After representing so many Federal and Postal employees over these many years, there are stories which continue to sadden me; as with all professionals, I attempt to bifurcate my life, and not get “personally” involved with my cases.  To blur the lines between providing sound and effective legal advice, and getting “involved” in the personal tragedies of my clients, would certainly undermine the professional effectiveness needed in providing for my clients.  To a great extent, I am successful. Every now and then, however, I am informed of a tragedy — and it touches me. Perhaps that is a good thing; for one can become insensitive, or “de-sensitized” in a way that can be detrimental.

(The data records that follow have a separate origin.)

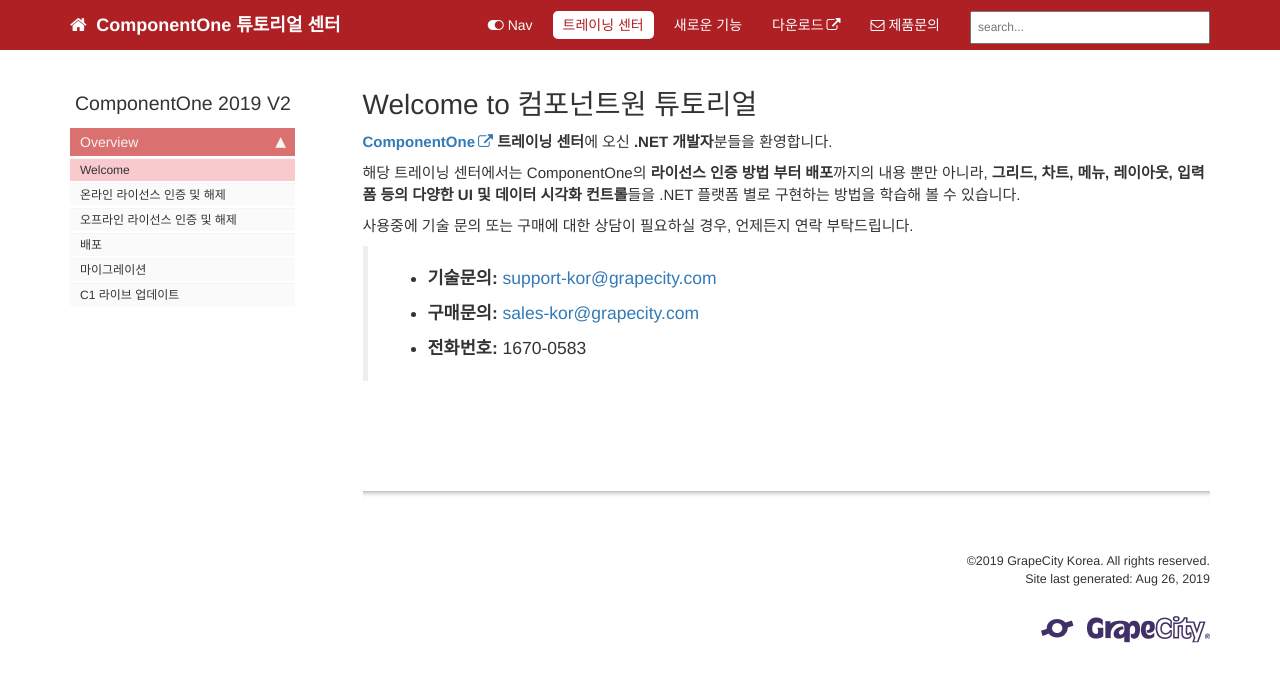
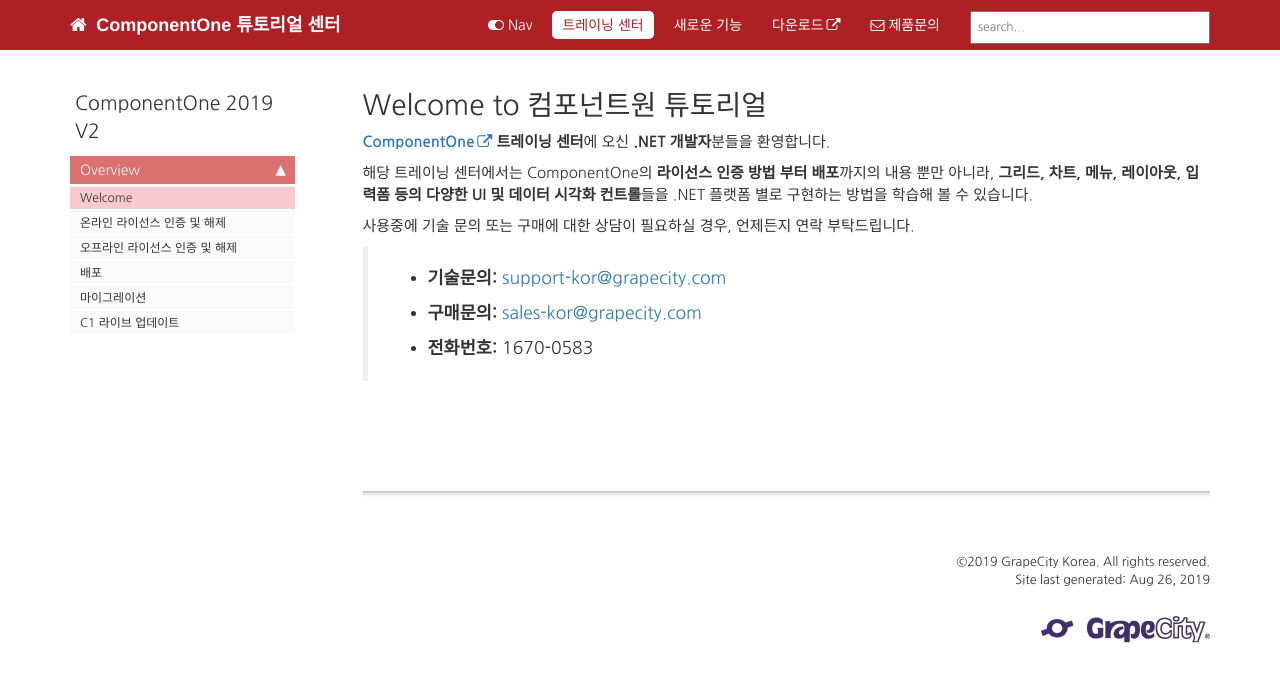
Before and after one commit to grapecity-korea/C1Training.github.io, a Jekyll site: the page built from index.md, in a window 1280 px wide. Shown: the top 682 px of the page. Built offline with Jekyll 4.4.1, drawn with Linux system fonts in a browser that asks for light colours; comment, search, counter and statistics services are not loaded.

Commit message:
나눔고딕 폰트 추가

```diff
--- a/css/theme-gck.css
+++ b/css/theme-gck.css
@@ -1,3 +1,7 @@
+@import url(//fonts.googleapis.com/earlyaccess/nanumgothic.css);
+
+body { font-family: 'Nanum Gothic', sans-serif; }
+
 .summary {
   color: #808080;
   border-left: 5px solid #6d6d6d;
```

I try and explain to many people that getting Federal Disability Retirement benefits should never be a judgment upon one’s career — let alone one’s life. A career can span a lifetime, or it can extend for a couple of years (i.e., at least the 18 months of Federal Service that is needed to even qualify under FERS). However long, to come to a point in one’s career where it becomes necessary to acknowledge to one’s self that certain medical conditions are directly impacting one’s ability to perform the essential elements of the job — such an admission should never be interpreted to mean that such a circumstance has somehow devalued the worth of a person.  Human beings are complex entities, bundled up by personality, uniqueness, family, job, hobbies, thoughts — a compendium of a history of one’s life.  Note that I merely inserted the concept of “job” within a sequence of many facets.  And, indeed, one’s job is important — it takes us away from the many other bundles of our lives, and forces us to expend 8, 10, 12 or more hours per day, Monday thru Friday, and some weekends, too.  But that which takes up a large quantity of our time does not necessarily or logically result in the definitional essence of a human being; the fact that we spend a great deal of time in the bathroom does not mean that such an activity defines our “essence”.  “Worth” of a human being attaches to each of us, and is inseparable from each human being.  One’s job and career constitute only a small part of us.  Let’s keep that in mind, and in its proper perspective.

Sincerely,

Robert R. McGill, Esquire

CSRS & FERS Disability Retirement: The OWCP Danger of Complacency

I have had far too many calls by individuals who were complacent with being on OWCP/DOL temporary total disability compensation. The old adage, “Ignorance of the law is not an excuse”, is still generally true. It is the responsibility of the Federal or Postal employee to file for Federal Disability retirement benefits under FERS or CSRS in a timely fashion — within one (1) year of being separated from Federal Service.  The fact that an individual is on the rolls of Worker’s Comp, receiving Worker’s Comp, receiving a scheduled award, going through rehabilitation or job retraining does not protect or extend the Statute of Limitations of 1 year.  Many people, especially Postal Workers, become separated from service without being properly notified.  A hint:  If you all of a sudden stop receiving those “Zero-balance” pay checks, chances are, you have been terminated & separated from service.  The burden is on the Federal employee to keep on top of things:  ask for your PS Form 50, or SF-50, whichever the case may be; call your agency on a regular basis to make sure that you are still on the rolls of the Agency.  If you have been separated from service, a personnel action should have been initiated.  From that moment — when you have been separated from Federal Service — you have one — I emphasize and reiterate — ONE YEAR from the date of separation from Federal Service to file for disability retirement benefits.

Sincerely,

Robert R. McGill, Esquire